The anti-climax was his successor. Emmerson Mnangagwa came in commanding a massive goodwill from across the political divide.
He clearly was overwhelmed in his first speech after arriving from his two week exile in South Africa – and we remember two things he said at the time, “The people’s voice is the voice of God,” and “Jobs, jobs, jobs.”
We had an election pending for 2018 when Mnangagwa took over, and by the time we got to that election in July, it was clear there were two separate campaigns running – one for ZANU-PF and a low key one for Mnangagwa.
While Mnangagwa scrapped through with a disputed 300 000 votes, ZANU-PF won the election with an undisputed 78% majority in Parliament and Senate.
Mnangagwa started squandering his goodwill as soon as he got into office. He failed to articulate what he stood for. We all now what he stands for now. He stands for his family and relatives, and he believes the presidency is an opportunity to enrich oneself and those dear to the person occupying the position. He is no more than any other rogue average politician out there who believes politics is looting career.
There are numerous shortcomings with Mnangagwa the politician. He is incoherent, unassuming, erratic, and absolutely unconvincing.
He has allowed his sons to interfere with his office, his wife resigned from her senate position, apparently to help him carry out his duties. It turns out the two are pre-occupied with creating wealthy cartels funded by the tax payers money.

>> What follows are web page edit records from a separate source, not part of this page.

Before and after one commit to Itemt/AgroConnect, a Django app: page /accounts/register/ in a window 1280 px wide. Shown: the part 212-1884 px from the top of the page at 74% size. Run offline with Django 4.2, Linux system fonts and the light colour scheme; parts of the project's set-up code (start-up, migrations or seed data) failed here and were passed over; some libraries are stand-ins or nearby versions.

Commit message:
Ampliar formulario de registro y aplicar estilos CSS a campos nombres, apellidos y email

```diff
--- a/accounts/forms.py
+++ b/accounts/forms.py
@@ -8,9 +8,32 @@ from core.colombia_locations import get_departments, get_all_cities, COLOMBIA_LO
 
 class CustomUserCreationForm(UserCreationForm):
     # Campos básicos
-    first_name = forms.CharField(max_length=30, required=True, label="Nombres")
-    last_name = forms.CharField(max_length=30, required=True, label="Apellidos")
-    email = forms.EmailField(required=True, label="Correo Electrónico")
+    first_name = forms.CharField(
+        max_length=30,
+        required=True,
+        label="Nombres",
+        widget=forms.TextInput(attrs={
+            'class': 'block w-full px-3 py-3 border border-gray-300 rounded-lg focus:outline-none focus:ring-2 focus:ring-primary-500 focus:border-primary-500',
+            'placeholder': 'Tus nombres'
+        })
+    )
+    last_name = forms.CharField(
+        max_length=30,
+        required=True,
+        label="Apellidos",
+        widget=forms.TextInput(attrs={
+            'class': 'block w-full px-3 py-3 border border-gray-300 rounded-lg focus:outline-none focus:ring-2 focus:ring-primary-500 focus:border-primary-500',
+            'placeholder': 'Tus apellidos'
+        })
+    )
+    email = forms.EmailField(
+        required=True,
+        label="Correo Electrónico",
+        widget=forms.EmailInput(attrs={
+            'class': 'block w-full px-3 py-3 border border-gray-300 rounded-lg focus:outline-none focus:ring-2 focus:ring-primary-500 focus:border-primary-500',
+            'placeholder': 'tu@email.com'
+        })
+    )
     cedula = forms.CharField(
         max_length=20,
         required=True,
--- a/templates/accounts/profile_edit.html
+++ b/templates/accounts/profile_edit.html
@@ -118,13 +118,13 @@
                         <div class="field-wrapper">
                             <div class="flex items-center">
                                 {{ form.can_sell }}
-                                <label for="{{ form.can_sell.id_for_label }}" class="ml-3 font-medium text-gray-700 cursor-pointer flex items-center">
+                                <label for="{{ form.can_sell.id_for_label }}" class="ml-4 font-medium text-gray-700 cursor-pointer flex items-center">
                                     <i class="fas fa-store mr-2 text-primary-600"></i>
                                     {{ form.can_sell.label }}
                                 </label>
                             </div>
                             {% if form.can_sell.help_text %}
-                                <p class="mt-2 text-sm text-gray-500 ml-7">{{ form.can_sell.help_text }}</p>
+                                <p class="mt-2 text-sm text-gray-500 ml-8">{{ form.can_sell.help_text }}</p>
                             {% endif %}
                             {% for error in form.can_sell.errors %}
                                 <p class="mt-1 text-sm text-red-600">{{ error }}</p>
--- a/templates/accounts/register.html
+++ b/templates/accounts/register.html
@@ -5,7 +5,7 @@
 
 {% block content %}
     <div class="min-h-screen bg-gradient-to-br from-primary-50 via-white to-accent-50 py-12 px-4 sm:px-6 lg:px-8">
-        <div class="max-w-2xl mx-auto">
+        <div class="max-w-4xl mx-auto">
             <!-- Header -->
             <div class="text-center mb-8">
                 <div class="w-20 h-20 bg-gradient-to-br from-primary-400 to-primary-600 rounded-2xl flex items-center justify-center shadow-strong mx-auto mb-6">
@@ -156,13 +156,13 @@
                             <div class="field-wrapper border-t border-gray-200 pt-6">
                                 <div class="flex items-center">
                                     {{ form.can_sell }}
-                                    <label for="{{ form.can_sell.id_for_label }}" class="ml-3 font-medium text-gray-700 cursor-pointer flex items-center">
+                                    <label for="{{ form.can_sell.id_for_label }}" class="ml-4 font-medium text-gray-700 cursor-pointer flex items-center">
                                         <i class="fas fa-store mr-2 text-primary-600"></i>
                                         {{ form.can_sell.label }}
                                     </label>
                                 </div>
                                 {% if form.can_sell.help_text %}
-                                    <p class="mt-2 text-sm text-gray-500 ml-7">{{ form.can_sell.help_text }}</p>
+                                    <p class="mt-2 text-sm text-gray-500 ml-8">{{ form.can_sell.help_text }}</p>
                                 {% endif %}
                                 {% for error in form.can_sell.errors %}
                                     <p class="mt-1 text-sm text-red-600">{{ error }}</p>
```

The First Family is deeply linked to a lot of corrupt wealth we have been seeing in the post Mugabe era. Kuda Tagwireyi’s wealth is unclean, just as dirty as the foiled looting attempts by Drax frontman Dilesh Nguwaya.
The Mining sector under Chitando is stinking to high heavens with corruption, and it actually dwarfs the dramatic COVIDGATE scandals at the Health Ministry.
Mnangagwa has put in place the right channels for us to deal with corruption in ZACC, and he has ensured that ZACC is the place where all corruption cases go and die, unless they involve expendable people that deserve to be prosecuted for show.
ZANU-PF did not fall with Robert Mugabe, and it will not fall with Emmerson Mnangagwa. Mnangagwa has to realise that he faces a real prospect of not finishing 2020 as the leader of ZANU-PF. The threat is real, and it is his own making.
ZANU-PF has what it takes to rally the whole of Zimbabwe across the divide against Mnangagwa and his shady family. He can save the situation by focusing on genuine development with the little time left. Bu that means he has to disappoint a whole lot of looters around him.
He cannot expect to silence Zimbabweans with buses imported at a cost of US$54 million government funded profit to Mr Kuda Tagwireyi.
What is going to happen is the buses will be seen as a vehicle of ill gotten wealth, not a relief to our transport woes.
It is sickening to think that someone could even think of making money through the CIVID19 pandemic. There is a reason why Mnangagwa has not spoken publicly on Drax and related COVID19 racket scandals.
Mnangagwa is squandering an opportunity to consolidate his personal support base even with the clueless and utterly thoughtless Nelson Chamisa as he justifiably pays for his misguided lawless popularity.
If Mnangagwa is advised that the fall of Chamisa means his political security then he needs to fire all his advisors.
Zimbabweans are not going to put up with corrupt mediocrity for another 37 years, especially after realisation that we have an army, parliament and revolutionary partly capable of defending the people’s will.
This looting will be abated and arrested politically because the whole racket is apolitical creation blessed and endorsed politically. The people will rise and defend their party and legacy.
No one will be allowed to wear the jacket of the liberation party’s name while looting. ZANU-PF is not looting. Thieves masquerading as ZANU-PF stalwarts are looting. That is about to be stopped, and I stand informed of pending repercussions.
Zimbabwe we are one and together we will overcome. It is homeland or death!
- Reason Wafawarova is a political writer based in Sydney Australia.